Start of Supplied records

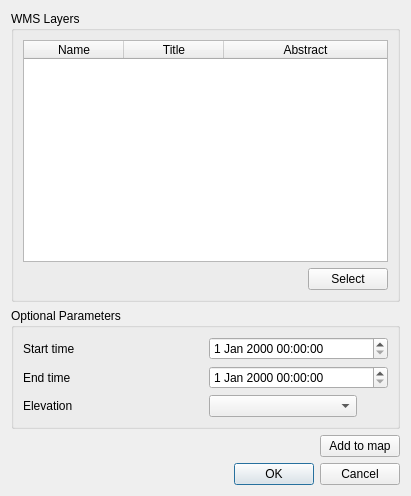
GispoCoding/FMI2QGIS, file FMI2QGIS/resources/ui/wms_dialog.ui: the form before one commit.
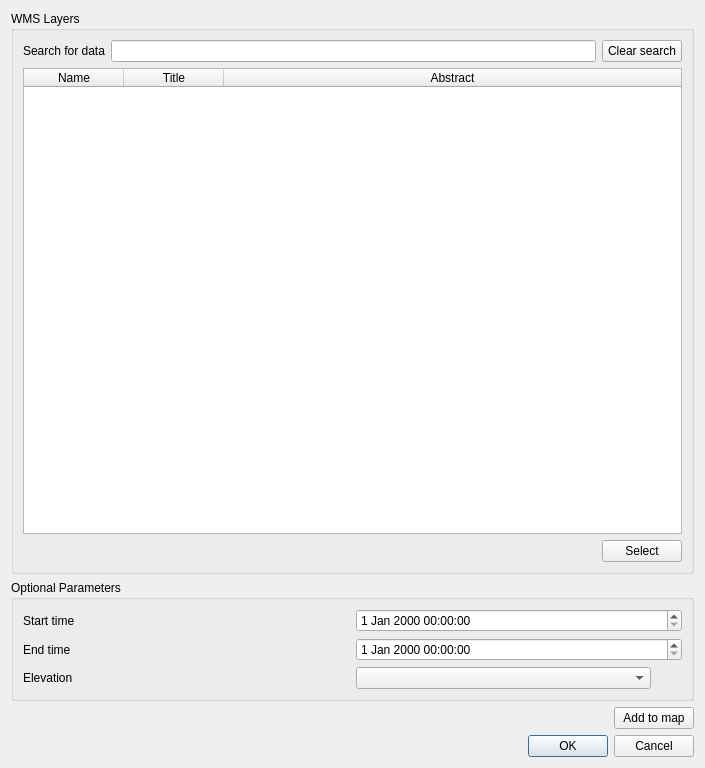
The form after the commit. Custom widgets are drawn as their Qt base class.

Commit message: extend search for wms and wfs

The edit to the form file:
```diff
--- a/FMI2QGIS/resources/ui/wms_dialog.ui
+++ b/FMI2QGIS/resources/ui/wms_dialog.ui
@@ -9,8 +9,8 @@
    <rect>
     <x>0</x>
     <y>0</y>
-    <width>411</width>
-    <height>496</height>
+    <width>705</width>
+    <height>768</height>
    </rect>
   </property>
   <property name="windowTitle">
@@ -25,6 +25,31 @@
         <string>WMS Layers</string>
        </property>
        <layout class="QVBoxLayout" name="verticalLayout">
+        <item>
+         <layout class="QHBoxLayout" name="horizontalLayout_2">
+          <item>
+           <widget class="QLabel" name="label_4">
+            <property name="text">
+             <string>Search for data</string>
+            </property>
+           </widget>
+          </item>
+          <item>
+           <widget class="QgsFilterLineEdit" name="ln_ed_wms_search">
+            <property name="qgisRelation" stdset="0">
+             <string notr="true"/>
+            </property>
+           </widget>
+          </item>
+          <item>
+           <widget class="QPushButton" name="btn_clear_wms_search">
+            <property name="text">
+             <string>Clear search</string>
+            </property>
+           </widget>
+          </item>
+         </layout>
+        </item>
         <item>
          <layout class="QHBoxLayout" name="horizontalLayout_3"/>
         </item>
@@ -208,6 +233,11 @@
    <extends>QDateTimeEdit</extends>
    <header>qgsdatetimeedit.h</header>
   </customwidget>
+  <customwidget>
+   <class>QgsFilterLineEdit</class>
+   <extends>QLineEdit</extends>
+   <header>qgsfilterlineedit.h</header>
+  </customwidget>
  </customwidgets>
  <resources/>
  <connections>
```
The commit also changes 2 other files.
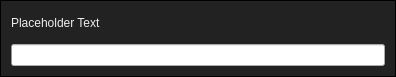
The window that src/dialogs/progressdialog.ui (jahshaka/Studio) describes before a commit, drawn with Qt 5.
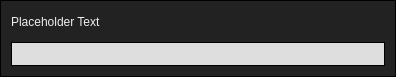
The same window after the commit.

Commit message: Update splash, physics scene and progress bar stylesheet

What changed in the file:
```diff
--- a/src/dialogs/progressdialog.ui
+++ b/src/dialogs/progressdialog.ui
@@ -19,16 +19,17 @@
 }
 
 QProgressBar {
-	color: #EEE;
-}
+     border: 1px solid black;
+     background-color: #DEDEDE;
+ }
+
+ QProgressBar::chunk {
+     background-color: #3498db;
+ }
 
 #ProgressDialog {
 	background: #222;
 	border: 1px solid black;
-}
-
-#progressBar {
-	/*color: #DEDEDE;*/
 }</string>
   </property>
   <layout class="QVBoxLayout" name="verticalLayout">
```
The commit also changes 4 other files.
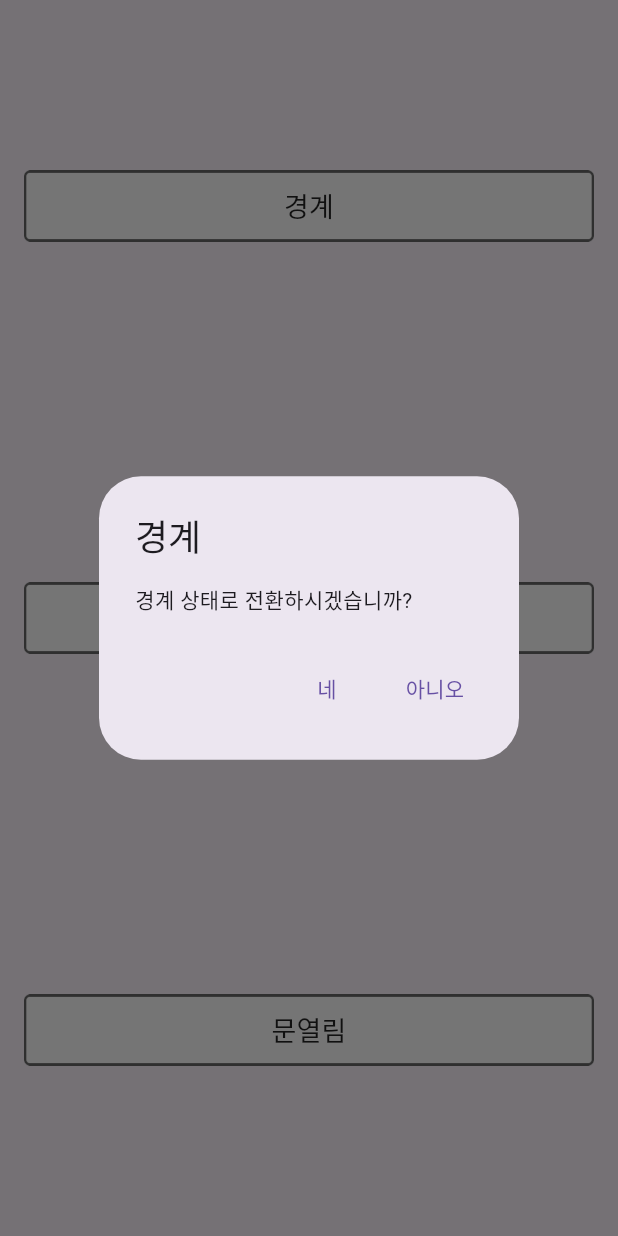
After one commit to kimem03/yescom_flutter, a Flutter app: the Button screen opened directly, after a tap on "경계", on a phone screen of 412 x 824 dp. The commit adds this screen. Run offline on Flutter 3.47's test engine with Material 3 defaults, Android fonts, the phone set to English and light mode, and no system bars; our stand-ins replace dio, firebase_core, firebase_messaging, flutter_secure_storage, shared_preferences; accounts and stored records are empty.

```diff
--- /dev/null
+++ b/lib/providers/user_info.dart
@@ -0,0 +1,43 @@
+import 'package:flutter/cupertino.dart';
+import 'package:flutter/material.dart';
+import 'package:flutter_secure_storage/flutter_secure_storage.dart';
+import 'package:shared_preferences/shared_preferences.dart';
+
+const storage = FlutterSecureStorage();
+
+class UserInfo with ChangeNotifier {
+  // 초기 변수 선언
+  String _id = '';
+  String _pw = '';
+  String _phone = '';
+  String _serverAddress = '';
+
+  // getter
+  String get id => _id;
+  String get pw => _pw;
+  String get phone => _phone;
+  String get serverAddress => _serverAddress;
+
+  // SecureStorage, SharedPreferences 에 값 저장
+  Future<void> loadUserInfo() async {
+    SharedPreferences prefs = await SharedPreferences.getInstance();
+
+    _id = await storage.read(key: 'savedId') ?? '';
+    _pw = await storage.read(key: 'savedPw') ?? '';
+    _phone = prefs.getString('savedPhone') ?? '';
+    notifyListeners();  // 상태 변화 알리기
+  }
+
+  // 값 저장
+  Future<void> saveUserInfo(String id, String pw, String phone) async {
+    SharedPreferences prefs = await SharedPreferences.getInstance();
+
+    await storage.write(key: 'savedId', value: id);
+    await storage.write(key: 'savedPw', value: pw);
+    await prefs.setString('savedPhone', phone);
+    _id = id;
+    _pw = pw;
+    _phone = phone;
+    notifyListeners();  // 상태 변화 알리기
+  }
+}
--- /dev/null
+++ b/lib/widget/button.dart
@@ -0,0 +1,146 @@
+import 'package:flutter/material.dart';
+
+class Button extends StatelessWidget {
+  const Button({super.key});
+
+  // 경계 버튼 클릭 다이얼로그
+  Future<void> _showLockDialog(BuildContext context) {
+    return showDialog(
+      barrierDismissible: false,  // dialog 외부 탭 해도 닫히기 않게끔
+        context: context,
+        builder: (BuildContext context) => AlertDialog(
+          title: const Text('경계'),
+          content: const Text('경계 상태로 전환하시겠습니까?'),  // 경계 상태에서 누르면 '이미 경계 상태입니다.' 뜨게끔
+          actions: [
+            TextButton(
+                onPressed: () => {
+                  // 서버 전송 코드 짜야함
+                  // 해제 상태에서 누르면 서버로 상태 변경 요청 메소드 전송 (RemoteControl)
+                  Navigator.of(context).pop(),
+                },
+                child: const Text('네')
+            ),
+            // 아니오 버튼 클릭시, 추가 기능 없음
+            TextButton(
+                onPressed: () => {
+                  Navigator.of(context).pop(),
+                },
+                child: const Text('아니오')
+            ),
+          ],
+        )
+    );
+  }
+  // 경계 버튼 클릭 다이얼로그
+
+  // 해제 버튼 클릭 다이얼로그
+  Future<void> _showUnlockDialog(BuildContext context) {
+    return showDialog(
+        barrierDismissible: false,  // dialog 외부 탭 해도 닫히기 않게끔
+        context: context,
+        builder: (BuildContext context) => AlertDialog(
+          title: const Text('해제'),
+          content: const Text('해제 상태로 전환하시겠습니까?'),  // 해제 상태에서 누르면 '이미 해제 상태입니다.' 뜨게끔
+          actions: [
+            TextButton(
+                onPressed: () => {
+                  // 서버 전송 코드 짜야함
+                  // 경계 상태에서 누르면 서버로 상태 변경 요청 메소드 전송 (RemoteControl)
+                  Navigator.of(context).pop(),
+                },
+                child: const Text('네')
+            ),
+            // 아니오 버튼 클릭시, 추가 기능 없음
+            TextButton(
+                onPressed: () => {
+                  Navigator.of(context).pop(),
+                },
+                child: const Text('아니오')
+            ),
+          ],
+        )
+    );
+  }
+  // 해제 버튼 클릭 다이얼로그
+
+  // 문열림 버튼 클릭 다이얼로그
+  Future<void> _showOpenDialog(BuildContext context) {
+    return showDialog(
+        barrierDismissible: false,  // dialog 외부 탭 해도 닫히기 않게끔
+        context: context,
+        builder: (BuildContext context) => AlertDialog(
+          title: const Text('문열림'),
+          content: const Text('문열림 상태로 전환하시겠습니까?'),
+          actions: [
+            TextButton(
+                onPressed: () => {
+                  // 서버 전송 코드 짜야함
+                  // 서버로 상태 변경 요청 메소드 전송 (RemoteControl)
+                  Navigator.of(context).pop(),
+                },
+                child: const Text('네')
+            ),
+            // 아니오 버튼 클릭시, 추가 기능 없음
+            TextButton(
+                onPressed: () => {
+                  Navigator.of(context).pop(),
+                },
+                child: const Text('아니오')
+            ),
+          ],
+        )
+    );
+  }
+  // 문열림 버튼 클릭 다이얼로그
+
+  @override
+  Widget build(BuildContext context) {
+    final Size size = MediaQuery.of(context).size;
+
+    // 경계 버튼
+    var lock = MaterialButton(
+      onPressed: (){ _showLockDialog(context); },
+      child: Stack(
+        alignment: Alignment.center,
+        children: [
+          Image.asset('assets/slice/btn_3.png'),
+          const Text('경계', style: TextStyle(fontSize: 18),),
+        ],
+      ),
+    );
+
+    // 해제 버튼
+    var unlock = MaterialButton(
+      onPressed: (){ _showUnlockDialog(context); },
+      child: Stack(
+        alignment: Alignment.center,
+        children: [
+          Image.asset('assets/slice/btn_3.png'),
+          const Text('해제', style: TextStyle(fontSize: 18),),
+        ],
+      ),
+    );
+
+    // 문열림 버튼
+    var open = MaterialButton(
+      onPressed: (){ _showOpenDialog(context); },
+      child: Stack(
+        alignment: Alignment.center,
+        children: [
+          Image.asset('assets/slice/btn_3.png'),
+          const Text('문열림', style: TextStyle(fontSize: 18),),
+        ],
+      ),
+    );
+
+    return Scaffold(
+      body: Column(
+        children: [
+          Expanded(child: lock),
+          Expanded(child: unlock),
+          Expanded(child: open),
+        ],
+      ),
+    );
+  }
+}
```
Also changed, not shown: lib/api/fcm_service.dart (+8 -6 lines), lib/main.dart (+9 -1 lines), lib/page/login_page.dart (+109 -75 lines), lib/page/main_page.dart (+175 -11 lines), lib/widget/appbar.dart (added, +20 -0 lines).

End of Supplied records

Exercise description -> Pick out the lines above that hold the string "header" and show them.

Response ->
    <header>qgsdatetimeedit.h</header>
+   <header>qgsfilterlineedit.h</header>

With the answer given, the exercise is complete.